Remaining correlations

The remaining correlations are not significant and are very small, meaning there is no sufficient evidence that (1) the sex participation difference is related to the sex score difference, (2) the sex participation difference is related to test hardness, (3) the sex score difference is related to g loading, and (4) the sex score difference is related to test hardness.

Median participation and score difference per contents type

 PropMrsex × score

It does seem a bit as if the tests with the greatest female participation (lowest PropM) have the greatest sex difference (favouring males) but this is not conclusive in this table, just like the above reported correlation PropM × rsex × score (which suggests the same) is not significant.

The computed values per test

Sorted by PropM (proportion of males among the test's candidates)

TestPropMHardnessgContrsex × score
Cooijmans Intelligence Test 
Test For Genius - Revision 2004.99.58.80vs.29
Daedalus Test.98.61.67l.13
A Paranoiac's Torture: Intelligence Test Utilizing Diabolic Exactitude.98.84.73vns.10
Problems In Gentle Slopes of the third degree.98.23.79vs.01
Combined Numerical and Spatial sections of Test For Genius - Revision 2010.98.60.78ns.05
Problems In Gentle Slopes of the second degree.98.65.74ns.24
Spatial section of Test For Genius - Revision 2004.98.48.74s.19
Lieshout International Mesospheric Intelligence Test.97.41.75s.07
Verbal section of Test For Genius - Revision 2004.97.70.74v.14
Cooijmans Intelligence Test - Form
Numerical section of Test For Genius - Revision 2010.96.76.75n.15
The Sargasso Test.96.49.72vnsl.02
Reflections In Peroxide.96.68.86ns.25
Space, Time, and Hyperspace - Revision 2016.96.40.77s.10
Test For Genius - Revision 2016.96.66.87vns.30
Combined Numerical and Spatial sections of Test For Genius - Revision 2016.96.53.81ns.15
The Test To End All Tests.96.65.80v.16
Verbal section of Test For Genius - Revision 2016.96.76.79v.18
Test For Genius - Revision 2010.95.67.83vs-.02
Genius Association Test.95.45.69v.01
Cooijmans On-Line Test - Two-barrelled version.951.00.70vnl.07
Verbal section of The Marathon Test.95.39.82v.04
Numerical section of The Marathon Test.95.23.84n.07
Spatial section of The Marathon Test.95.54.83s.03
Reason - Revision 2008.95.23.65l.07
Reason Behind Multiple-Choice - Revision 2008.95.20.74vl.11
The Marathon Test.95.36.88vns.10
Associative LIMIT.95.45.78vs-.00
Numerical and spatial sections of The Marathon Test.95.39.86ns.06
The Bonsai Test - Revision 2016.95.36.83vns.17
The Nemesis Test.94.87.79vnsl.16
The Alchemist Test.94.58.85nl.13
Association subtest of Long Test For Genius.94.63.69v.02
Isis Test.93.96.61vn.10
Test of the Beheaded Man.93.53.87vnsl-.05
The Final Test.93.48.76v.21
Cooijmans Intelligence Test - Form
Analogies of Long Test For Genius.92.68.73v.11
Long Test For Genius.92.59.75vns.12
Cooijmans Intelligence Test - Form
Cooijmans Intelligence Test - Form
Qoymans Multiple-Choice #
Gliaweb Riddled Intelligence Test - Revision 2011.91.22.77vns.08
Cartoons of Shock.91.42.77vns.06
Space, Time, and Hyperspace.91.52.64s.19
Gliaweb Riddled Intelligence Test (old version).91.17.37vns.12
Short Test For Genius.90.82.74vns.30
Qoymans Multiple-Choice #
Qoymans Multiple-Choice #
Qoymans Multiple-Choice #
Qoymans Multiple-Choice #

n = 54


Looking at the table with computed values per test, one thing stands out immediately: The four tests at the bottom, which have drawn the most female candidates (PropM lower than .9), have five things in common:

  1. They are easy (low hardness), in fact about the easiest tests in the table;
  2. They are multiple-choice, in fact about the only multiple-choice tests in the table;
  3. They are verbal;
  4. They have rather low estimated g factor loadings, in fact about the lowest in the table;
  5. They have a large sex score difference (high value of rsex × score) favouring males.

This gives the impression that females have an unlucky hand in choosing tests to take, selecting tests that appear "easy" but on which they perform worst.
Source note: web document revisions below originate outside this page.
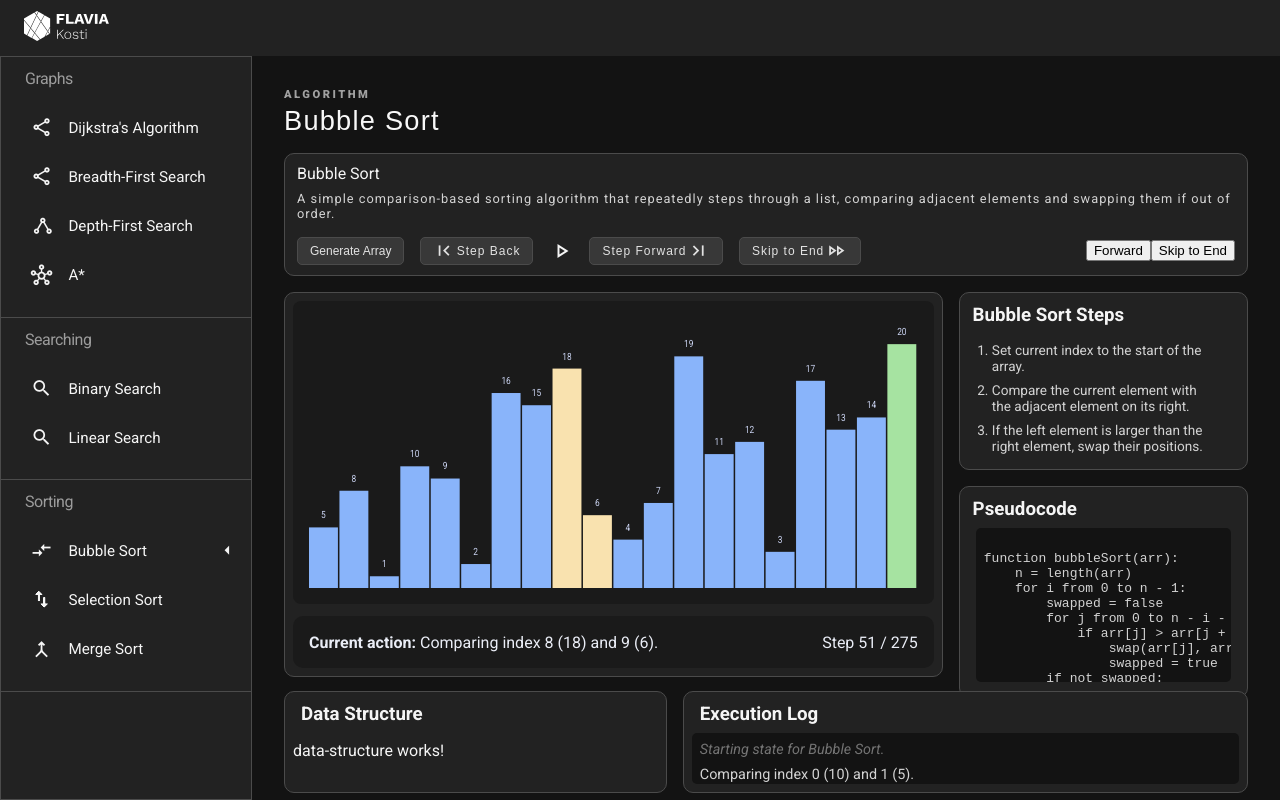
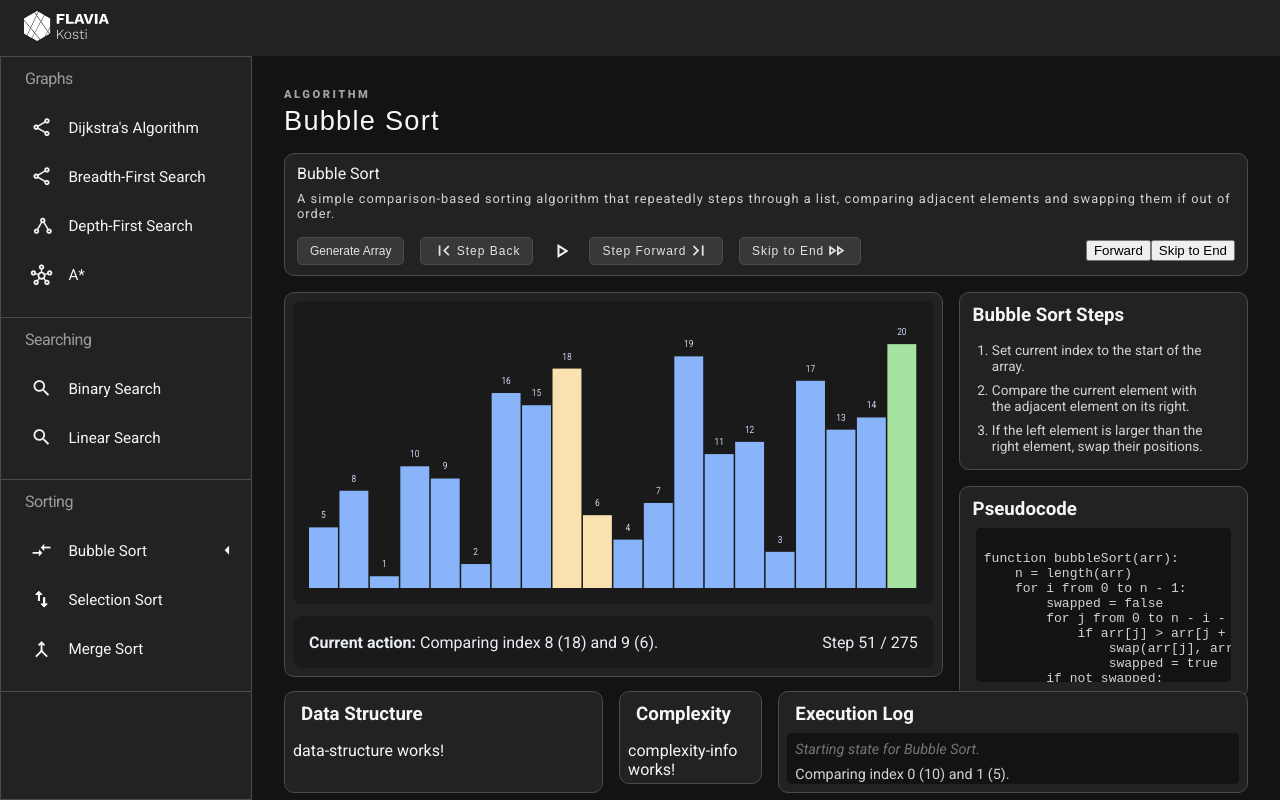
Before and after one commit to flavia3107/algorithm-visualizer, an Angular app: page / in a window 1280 px wide. Built offline with nearby package versions, Linux system fonts and the light colour scheme.

Commit message:
Algorithm-Visualizer: Complexity - P3

```diff
--- a/src/app/app.html
+++ b/src/app/app.html
@@ -27,6 +27,10 @@
 				<h3>Data Structure</h3>
 				<app-data-structure />
 			</div>
+			<div class="complexity section">
+				<h3>Complexity</h3>
+				<app-complexity-info />
+			</div>
 			<div class="execution-log section">
 				<h3>Execution Log</h3>
 				<app-execution-log />
--- a/src/app/app.ts
+++ b/src/app/app.ts
@@ -1,4 +1,5 @@
 import { Component, inject, signal } from '@angular/core';
+import { ComplexityInfo } from './components/complexity-info/complexity-info';
 import { Controls } from './components/controls/controls';
 import { DataStructure } from './components/data-structure/data-structure';
 import { Details } from './components/details/details';
@@ -9,7 +10,7 @@ import { AlgorithmManager } from './services/algorithm-manager';
 
 @Component({
   selector: 'app-root',
-  imports: [Controls, DataStructure, Details, ExecutionLog, Sidenav, Visualizer],
+  imports: [Controls, DataStructure, Details, ExecutionLog, Sidenav, Visualizer, ComplexityInfo],
   templateUrl: './app.html',
   styleUrl: './app.scss'
 })
```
But it is more complicated, because the lower female participation on the other tests may represent a higher selection of females, a smaller and higher-scoring group than those who took the bottom four tests.
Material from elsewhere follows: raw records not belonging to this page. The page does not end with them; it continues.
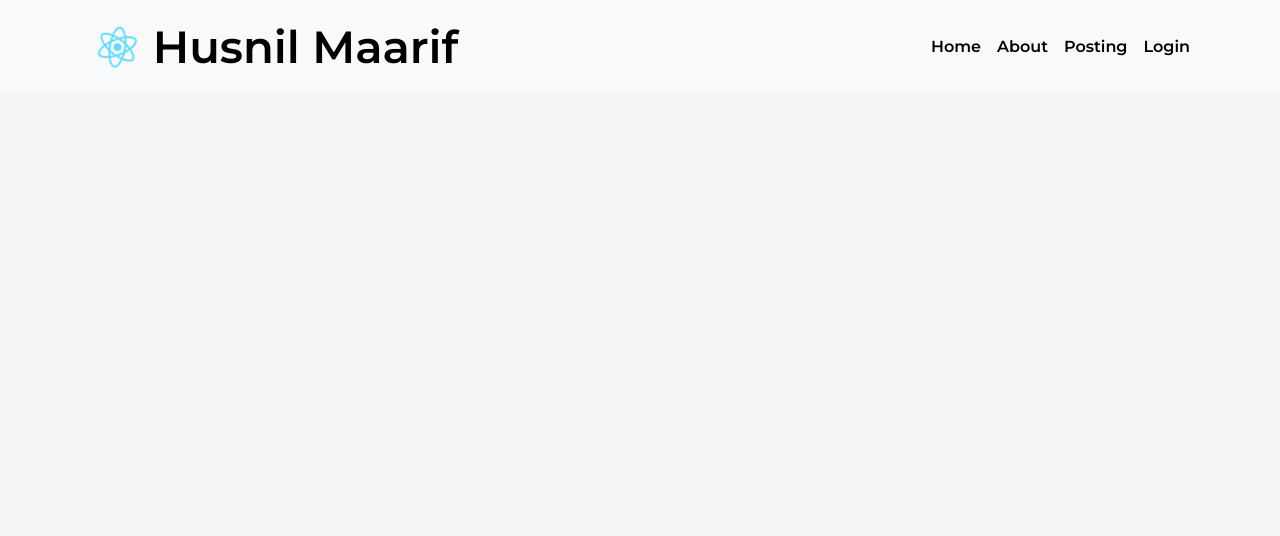
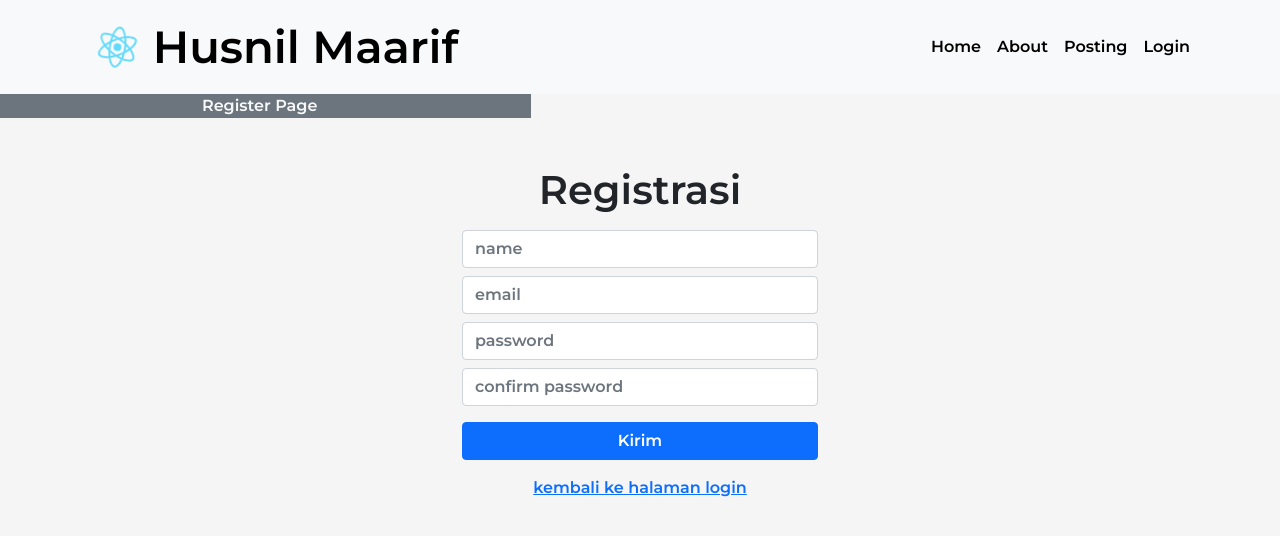
Before and after one commit to husnilmaarif/vanz-inovatif-teknologi, a React (Create React App) app: page /register in a window 1280 px wide. Shown: the top 536 px of the page. Built offline with nearby package versions, Linux system fonts and the light colour scheme.

Commit message:
login page, register page, config firebase

```diff
--- a/package.json
+++ b/package.json
@@ -8,6 +8,7 @@
     "@testing-library/user-event": "^13.5.0",
     "autoprefixer": "^10.4.5",
     "bootstrap": "^5.1.3",
+    "firebase": "^9.8.1",
     "react": "^18.1.0",
     "react-bootstrap": "^2.4.0",
     "react-dom": "^18.1.0",
--- a/src/App.js
+++ b/src/App.js
@@ -1,7 +1,7 @@
 // style & depencency
-import React from 'react'
+import React from "react";
 import "./App.css";
-import { BrowserRouter, Routes, Route } from "react-router-dom";
+import { BrowserRouter as Router, Routes, Route } from "react-router-dom";
 import "bootstrap/dist/css/bootstrap.min.css";
 
 // components
@@ -12,19 +12,21 @@ import HomePage from "./pages/HomePage";
 import AboutPage from "./pages/AboutPage";
 import PostingPage from "./pages/PostingPage";
 import LoginPage from "./pages/LoginPage";
+import RegisterPage from "./pages/RegisterPage";
 
 function App() {
   return (
     <div>
-      <BrowserRouter>
+      <Router>
         <Navigasi />
         <Routes>
           <Route path="/" exact element={<HomePage />} />
           <Route path="/about" element={<AboutPage />} />
           <Route path="/posting" element={<PostingPage />} />
           <Route path="/login" element={<LoginPage />} />
+          <Route path="/register" element={<RegisterPage />} />
         </Routes>
-      </BrowserRouter>
+      </Router>
     </div>
   );
 }
--- a/src/components/Navigasi.js
+++ b/src/components/Navigasi.js
@@ -1,5 +1,5 @@
 import React from "react";
-import logo from "../logo.svg";
+import logo from "../assets/logo.svg";
 import { Link } from "react-router-dom";
 import { Navbar, Container, Nav } from "react-bootstrap";
 
@@ -10,7 +10,9 @@ function Navigasi() {
         <Container>
           <img src={logo} className="App-logo" alt="logo" />
           <Navbar.Brand className="brand">
-            <Link to="/" className="brand">Husnil Maarif</Link>
+            <Link to="/" className="brand">
+              Husnil Maarif
+            </Link>
           </Navbar.Brand>
           <Navbar.Toggle aria-controls="basic-navbar-nav" />
           <Navbar.Collapse id="basic-navbar-nav">
--- /dev/null
+++ b/src/config/firebase/index.js
@@ -0,0 +1,21 @@
+// Import the functions you need from the SDKs you need
+import firebase from "firebase/compat/app";
+// import 'firebase/auth'
+// import 'firebase/firestore'
+
+// Your web app's Firebase configuration
+// For Firebase JS SDK v7.20.0 and later, measurementId is optional
+const firebaseConfig = {
+    apiKey: "AIzaSyAH5P3wofqca-9vEnv27mDCq2WXQVt38bw",
+    authDomain: "notes-sederhana.firebaseapp.com",
+    projectId: "notes-sederhana",
+    storageBucket: "notes-sederhana.appspot.com",
+    messagingSenderId: "328996954984",
+    appId: "1:328996954984:web:1f2edd793a611480c4ecdd",
+    measurementId: "G-RH1TZVXCEZ"
+  };
+
+  // Initialize Firebase
+  firebase.initializeApp(firebaseConfig);
+
+  export default firebase
--- a/src/index.css
+++ b/src/index.css
@@ -1,4 +1,6 @@
 @import url("https://fonts.googleapis.com/css2?family=Montserrat:wght@600&display=swap");
+
+/* *{border: solid black;} */
 
 body {
   margin: 0;
--- a/src/pages/AboutPage.js
+++ b/src/pages/AboutPage.js
@@ -74,7 +74,7 @@ function AboutPage() {
                 <li>High attention to detail</li>
                 <li>Analitycal and reasoning skills</li>
                 <li>Problem solving</li>
-                <li>Able to work collaborativel</li>
+                <li>Able to work collaboratively</li>
               </ul>
             </div>
           </div>
--- a/src/pages/LoginPage.js
+++ b/src/pages/LoginPage.js
@@ -1,13 +1,60 @@
-import React from 'react'
+import React, { useState } from "react";
+import { Link } from "react-router-dom";
 
 function LoginPage() {
+  const [email, setEmail] = useState("");
+  const [password, setPassword] = useState("");
+
+  function login() {
+    const user = {
+      email,
+      password,
+    };
+    console.log(user);
+  }
+
   return (
-    <div><div className="row">
-    <div className="col-md-5 bg-success text-light text-center">
-      Login Page
-    </div>
-  </div></div>
-  )
+    <>
+      <div className="row">
+        <div className="col-md-5 bg-success text-light text-center">
+          Login Page
+        </div>
+      </div>
+      <div className="container">
+        <div className="row justify-content-center my-5">
+          <div className="col-md-4">
+            <h1 className="text-center">Login</h1>
+
+            <form className="mt-3">
+              <input
+                type="email"
+                placeholder="email"
+                className="form-control"
+                value={email}
+                onChange={(e) => setEmail(e.target.value)}
+              />
+              <input
+                type="password"
+                placeholder="password"
+                className="form-control mt-2"
+                value={password}
+                onChange={(e) => setPassword(e.target.value)}
+              />
+              <button
+                className="btn btn-primary mt-3 mb-3 w-100 text-center"
+                onClick={login}
+              >
+                Kirim
+              </button>
+            </form>
+            <p className="mt-2 text-center">
+              belum punya akun? silahkan <Link to="/register">registrasi</Link>
+            </p>
+          </div>
+        </div>
+      </div>
+    </>
+  );
 }
 
-export default LoginPage
+export default LoginPage;
--- a/src/pages/PostingPage.js
+++ b/src/pages/PostingPage.js
@@ -1,13 +1,42 @@
-import React from 'react'
+import React from "react";
+import { Form, Button } from "react-bootstrap";
 
 function PostingPage() {
   return (
-    <div><div className="row">
-    <div className="col-md-5 bg-warning text-light text-center">
-      Posting Page
-    </div>
-  </div></div>
-  )
+    <>
+      <div className="row">
+        <div className="col-md-5 bg-danger text-light text-center">
+          Posting Page
+        </div>
+
+        <div className="container mt-4">
+          <div className="row">
+            <div className="col">
+              <Form>
+                <Form.Group
+                  className="mb-3"
+                  controlId="exampleForm.ControlInput1"
+                >
+                  <Form.Label>Judul</Form.Label>
+                  <Form.Control type="text" placeholder="Kegiatan hari ini" />
+                </Form.Group>
+                <Form.Group
+                  className="mb-3"
+                  controlId="Tuliskan apa pun yang akan anda buat"
+                >
+                  <Form.Label>Teks</Form.Label>
+                  <Form.Control as="textarea" rows={3} />
+                  <Button variant="primary" className="w-100">
+                    Post
+                  </Button>
+                </Form.Group>
+              </Form>
+            </div>
+          </div>
+        </div>
+      </div>
+    </>
+  );
 }
 
-export default PostingPage
+export default PostingPage;
--- /dev/null
+++ b/src/pages/RegisterPage.js
@@ -0,0 +1,79 @@
+import React, { useState } from "react";
+import { Link } from "react-router-dom";
+
+function RegisterPage() {
+  const [name, setName] = useState("");
+  const [email, setEmail] = useState("");
+  const [password, setPassword] = useState("");
+  const [cpassword, setCpassword] = useState("");
+
+  function register() {
+    if (cpassword !== password) {
+      alert("Passwords not matched!");
+    } else {
+      const user = {
+        name,
+        email,
+        password,
+      };
+      console.log(user);
+    }
+  }
+
+  return (
+    <>
+      <div className="row">
+        <div className="col-md-5 bg-secondary text-light text-center">
+          Register Page
+        </div>
+      </div>
+      <div className="container">
+        <div className="row justify-content-center my-5">
+          <div className="col-md-4">
+            <h1 className="text-center">Registrasi</h1>
+            <form className="mt-3 text-center">
+              <input
+                type="text"
+                placeholder="name"
+                className="form-control mt-2"
+                value={name}
+                onChange={(e) => setName(e.target.value)}
+              />
+              <input
+                type="email"
+                placeholder="email"
+                className="form-control mt-2"
+                value={email}
+                onChange={(e) => setEmail(e.target.value)}
+              />
+              <input
+                type="password"
+                placeholder="password"
+                className="form-control mt-2"
+                value={password}
+                onChange={(e) => setPassword(e.target.value)}
+              />
+              <input
+                type="password"
+                placeholder="confirm password"
+                className="form-control mt-2"
+                value={cpassword}
+                onChange={(e) => setCpassword(e.target.value)}
+              />
+              <button
+                className="btn btn-primary mt-3 mb-3 w-100"
+                onClick={register}
+              >
+                Kirim
+              </button>
+              <br />
+              <Link to="/login">kembali ke halaman login</Link>
+            </form>
+          </div>
+        </div>
+      </div>
+    </>
+  );
+}
+
+export default RegisterPage;
```
Also changed, not shown: src/index.js (+8 -6 lines), src/assets/logo.svg (renamed from src/logo.svg), 1 other file (tests, documents, lock files or other folders).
On the correlation of PropM (proportion of males) with g

The highly significant correlation of .50 with g factor loadings implies that female candidates are seeking out tests with low g loadings, whether they are aware of it or not. The possibility that they somehow cause those loadings to be low by participating can be excluded with certainty, because the females who took the lowly g-loaded tests in this study had as good as no known scores on other tests, and have therefore not contributed to the computation of the estimated g factor loadings of those tests (which are based on a test's correlations with other tests). The fact that they had almost no scores on other tests is a logical consequence of the rareness of female high-range test candidates. It follows that females are actively avoiding tests with high g loadings, as if they possess a "sixth sense" - call it a g-spot - that enables them to detect how much g a task requires.

This also provides a clue as to the low participation of females in high-range testing on the whole. High-range testing is all about g-loaded tests. In fact, in society at large, any activities, professions, and fields requiring high g suffer from a worrying under-representation of females, as demonstrated by decades-long, depressingly unsuccessful, campaigns for more women in high positions.

On rsex × score

The absence of significant correlations with the indicators of the male-female score difference means that the sex difference is not greater (nor smaller) on difficult tests, and not greater (nor smaller) on highly g-loaded tests. In combination with the foregoing, this suggests that females are avoiding g-loaded tests for no reason.

Also, the absence of a significant correlation with g factor loadings means that there is currently no evidence that the male-female difference on high-range tests is a difference in g. Had there been a significant positive correlation with g loadings, this would have suggested that the difference was at least partly due to a sex difference in g. The absence of such a correlation (in fact, the little correlation there is is negative, implying a smaller sex difference on tests with higher g loadings) leaves open the possibility that the observed sex difference lies partly or wholly in non-g factors. To understand this, one needs to know that while most of the variance in I.Q. test scores is accounted for by the g factor (typically 60 to 70 %), other portions of the variance are due to so-called "group factors" like the verbal, numerical, and spatial factor. The observed sex difference may lie in group factors as well as, or instead of, in g.

The conclusions summarized

  1. The male-female participation difference on high-range I.Q. tests is related to g factor loadings, such that females apparently avoid highly g-loaded tests. This phenomenon can logically also explain the low female participation on high-range tests in general (and even the general female under-representation in g-demanding activities, professions, and positions in society at large).
  2. The male-female score difference on high-range tests has no significant correlation with the tests' g factor loadings; there is therefore no evidence that the score difference is a difference in g.
  3. g factor loading and hardness have little if any correlation across tests, so are mostly independent properties; therefore a highly g-loaded test need not be a difficult test and vice versa.